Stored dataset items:
-------

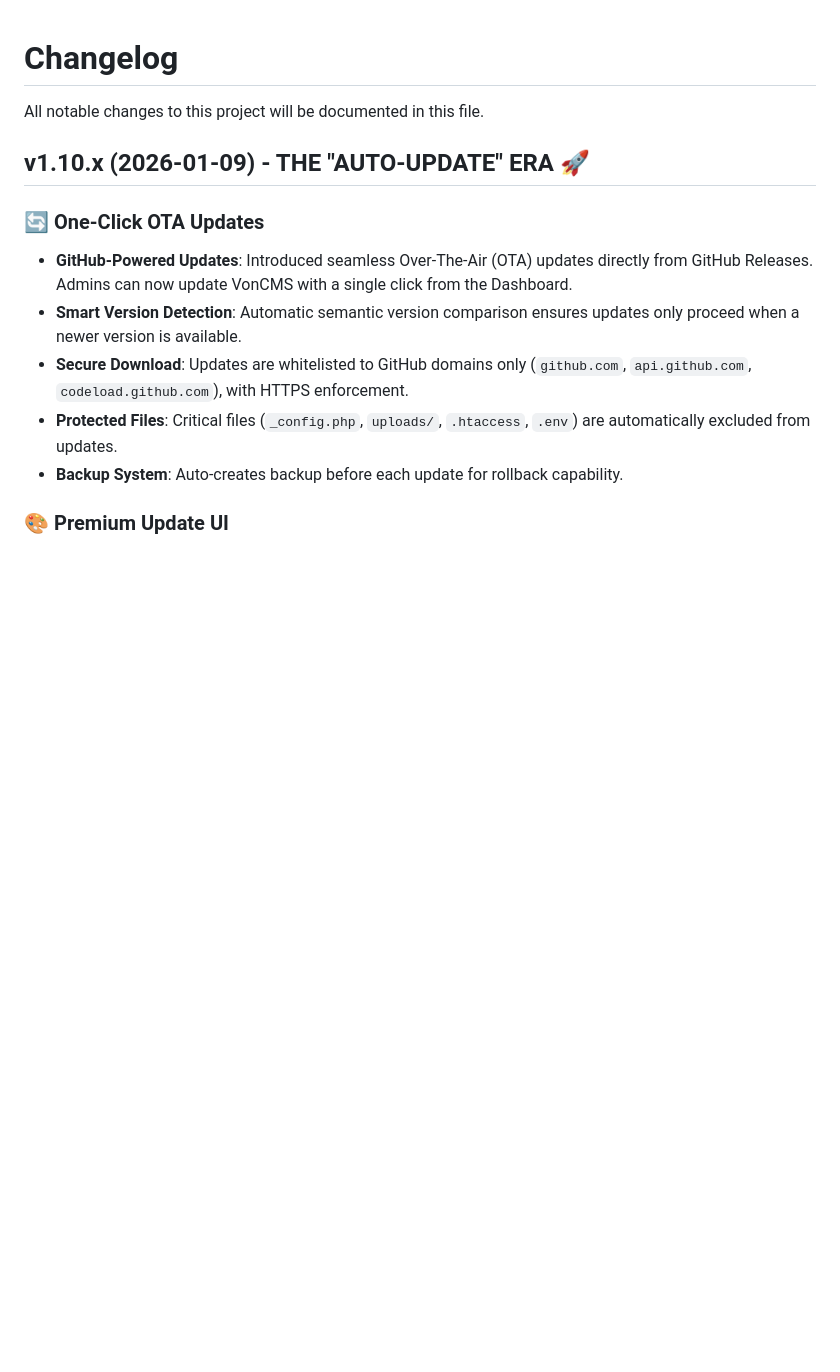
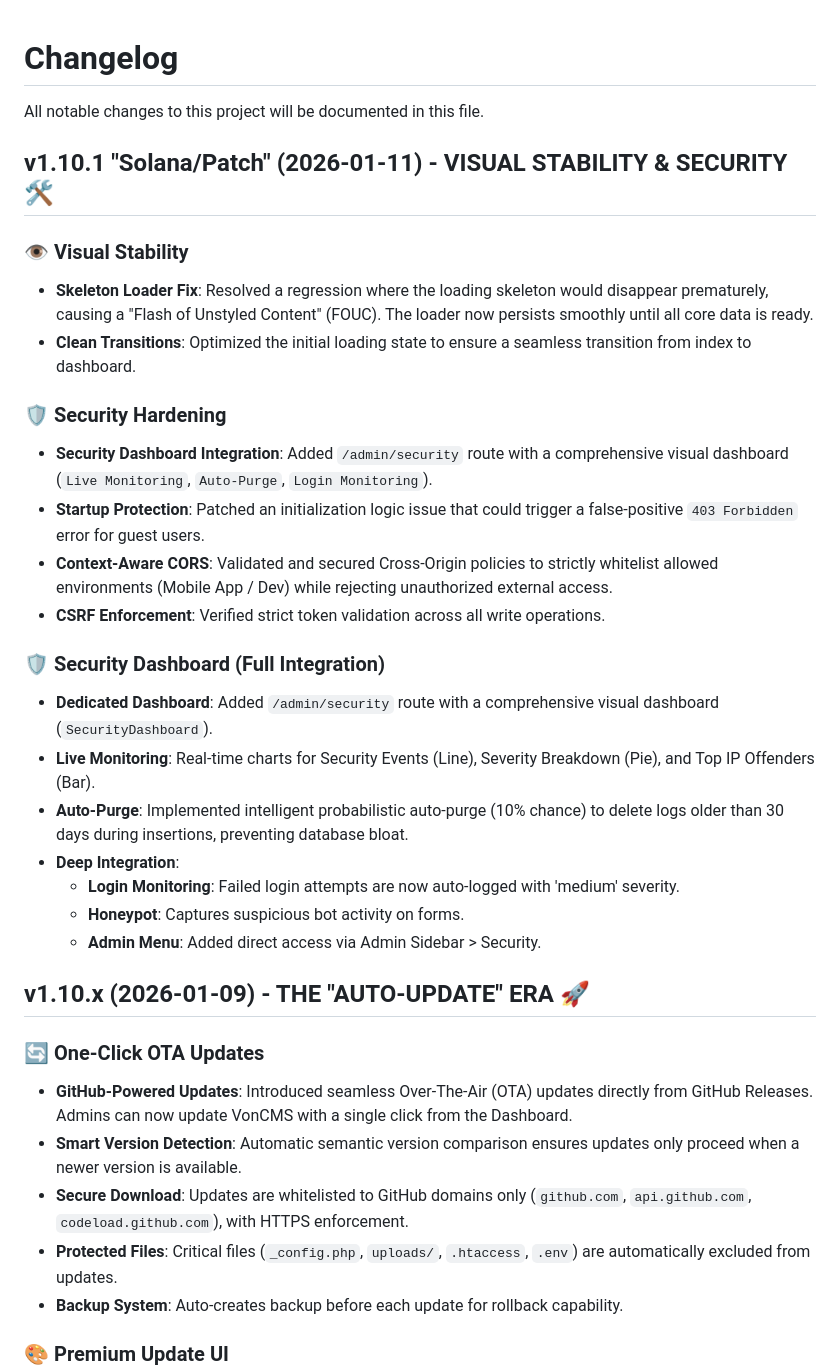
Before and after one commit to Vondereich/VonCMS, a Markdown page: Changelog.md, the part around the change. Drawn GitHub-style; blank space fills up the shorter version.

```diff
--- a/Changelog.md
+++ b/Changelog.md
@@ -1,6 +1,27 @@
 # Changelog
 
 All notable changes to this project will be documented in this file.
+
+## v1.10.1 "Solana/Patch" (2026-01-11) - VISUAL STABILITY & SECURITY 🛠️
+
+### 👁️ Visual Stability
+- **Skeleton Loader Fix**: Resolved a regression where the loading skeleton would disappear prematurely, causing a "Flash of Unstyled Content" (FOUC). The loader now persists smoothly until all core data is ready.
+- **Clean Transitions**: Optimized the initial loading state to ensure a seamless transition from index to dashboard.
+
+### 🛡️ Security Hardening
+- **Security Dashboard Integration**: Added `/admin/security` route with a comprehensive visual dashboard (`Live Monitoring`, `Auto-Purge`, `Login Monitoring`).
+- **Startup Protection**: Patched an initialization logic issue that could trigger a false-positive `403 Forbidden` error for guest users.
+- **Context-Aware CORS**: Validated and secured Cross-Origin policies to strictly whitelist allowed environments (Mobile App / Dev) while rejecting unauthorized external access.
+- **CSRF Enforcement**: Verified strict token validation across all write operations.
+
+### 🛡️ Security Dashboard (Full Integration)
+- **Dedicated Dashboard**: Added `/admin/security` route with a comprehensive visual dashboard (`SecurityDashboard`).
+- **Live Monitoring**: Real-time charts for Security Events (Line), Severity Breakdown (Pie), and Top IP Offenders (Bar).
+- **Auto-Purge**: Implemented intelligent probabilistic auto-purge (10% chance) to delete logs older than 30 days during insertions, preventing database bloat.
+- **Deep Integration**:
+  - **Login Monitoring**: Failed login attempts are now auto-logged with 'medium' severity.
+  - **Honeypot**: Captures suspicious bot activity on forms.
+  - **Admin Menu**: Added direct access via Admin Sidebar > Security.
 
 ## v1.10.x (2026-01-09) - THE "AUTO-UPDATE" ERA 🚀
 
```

-------

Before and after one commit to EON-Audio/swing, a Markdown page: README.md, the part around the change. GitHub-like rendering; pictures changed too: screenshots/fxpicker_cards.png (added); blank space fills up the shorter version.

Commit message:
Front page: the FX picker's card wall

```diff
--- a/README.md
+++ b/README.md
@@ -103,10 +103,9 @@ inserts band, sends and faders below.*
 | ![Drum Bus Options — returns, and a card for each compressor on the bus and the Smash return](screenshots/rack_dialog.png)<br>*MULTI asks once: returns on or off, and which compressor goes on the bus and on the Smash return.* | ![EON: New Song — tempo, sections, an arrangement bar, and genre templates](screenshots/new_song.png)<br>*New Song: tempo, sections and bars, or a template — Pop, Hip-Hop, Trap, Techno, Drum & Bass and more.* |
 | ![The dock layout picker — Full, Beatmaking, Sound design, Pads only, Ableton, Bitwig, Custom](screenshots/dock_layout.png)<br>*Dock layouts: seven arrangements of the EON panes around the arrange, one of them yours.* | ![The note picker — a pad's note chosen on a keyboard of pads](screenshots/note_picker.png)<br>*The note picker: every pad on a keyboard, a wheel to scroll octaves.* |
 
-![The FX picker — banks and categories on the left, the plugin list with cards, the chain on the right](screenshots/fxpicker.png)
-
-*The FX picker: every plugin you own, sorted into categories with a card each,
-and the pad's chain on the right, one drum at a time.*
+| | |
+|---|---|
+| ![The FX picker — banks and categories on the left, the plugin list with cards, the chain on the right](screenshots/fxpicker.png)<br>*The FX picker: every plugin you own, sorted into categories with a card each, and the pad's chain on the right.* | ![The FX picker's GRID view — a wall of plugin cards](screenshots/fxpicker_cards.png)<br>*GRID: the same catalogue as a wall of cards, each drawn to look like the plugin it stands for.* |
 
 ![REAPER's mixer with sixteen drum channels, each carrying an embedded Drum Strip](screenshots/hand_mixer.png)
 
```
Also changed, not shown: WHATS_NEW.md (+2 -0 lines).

-------

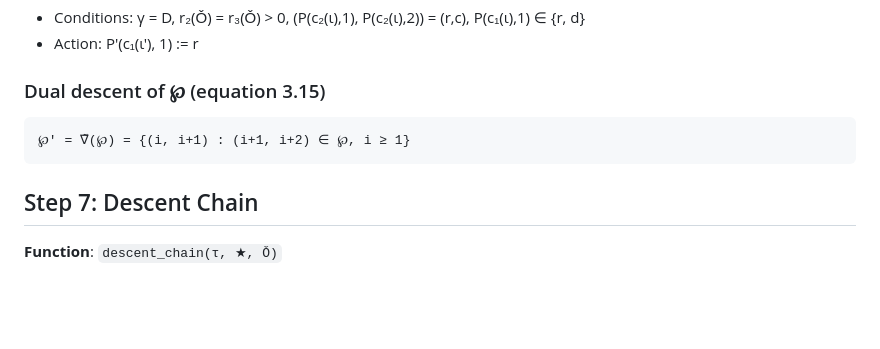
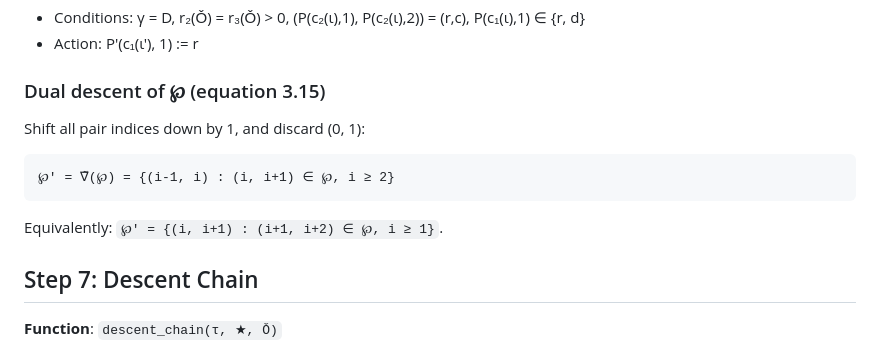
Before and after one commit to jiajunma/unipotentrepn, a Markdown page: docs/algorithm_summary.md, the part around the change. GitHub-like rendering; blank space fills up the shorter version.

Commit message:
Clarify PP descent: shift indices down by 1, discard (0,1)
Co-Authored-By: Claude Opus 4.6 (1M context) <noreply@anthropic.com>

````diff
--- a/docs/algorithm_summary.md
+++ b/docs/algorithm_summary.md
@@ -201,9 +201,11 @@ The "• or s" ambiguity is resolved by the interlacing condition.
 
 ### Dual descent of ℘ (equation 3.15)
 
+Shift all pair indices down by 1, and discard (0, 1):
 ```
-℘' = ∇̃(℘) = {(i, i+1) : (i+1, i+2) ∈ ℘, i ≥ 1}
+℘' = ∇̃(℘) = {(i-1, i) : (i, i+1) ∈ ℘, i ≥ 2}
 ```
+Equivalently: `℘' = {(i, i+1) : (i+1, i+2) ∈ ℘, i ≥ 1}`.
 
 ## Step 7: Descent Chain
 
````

-------

## WORK REQUEST
Whenever a line of the records holds the string "README", pick it out and copy it.

## RESPONSE AREA
Before and after one commit to EON-Audio/swing, a Markdown page: README.md, the part around the change. GitHub-like rendering; pictures changed too: screenshots/fxpicker_cards.png (added); blank space fills up the shorter version.
--- a/README.md
+++ b/README.md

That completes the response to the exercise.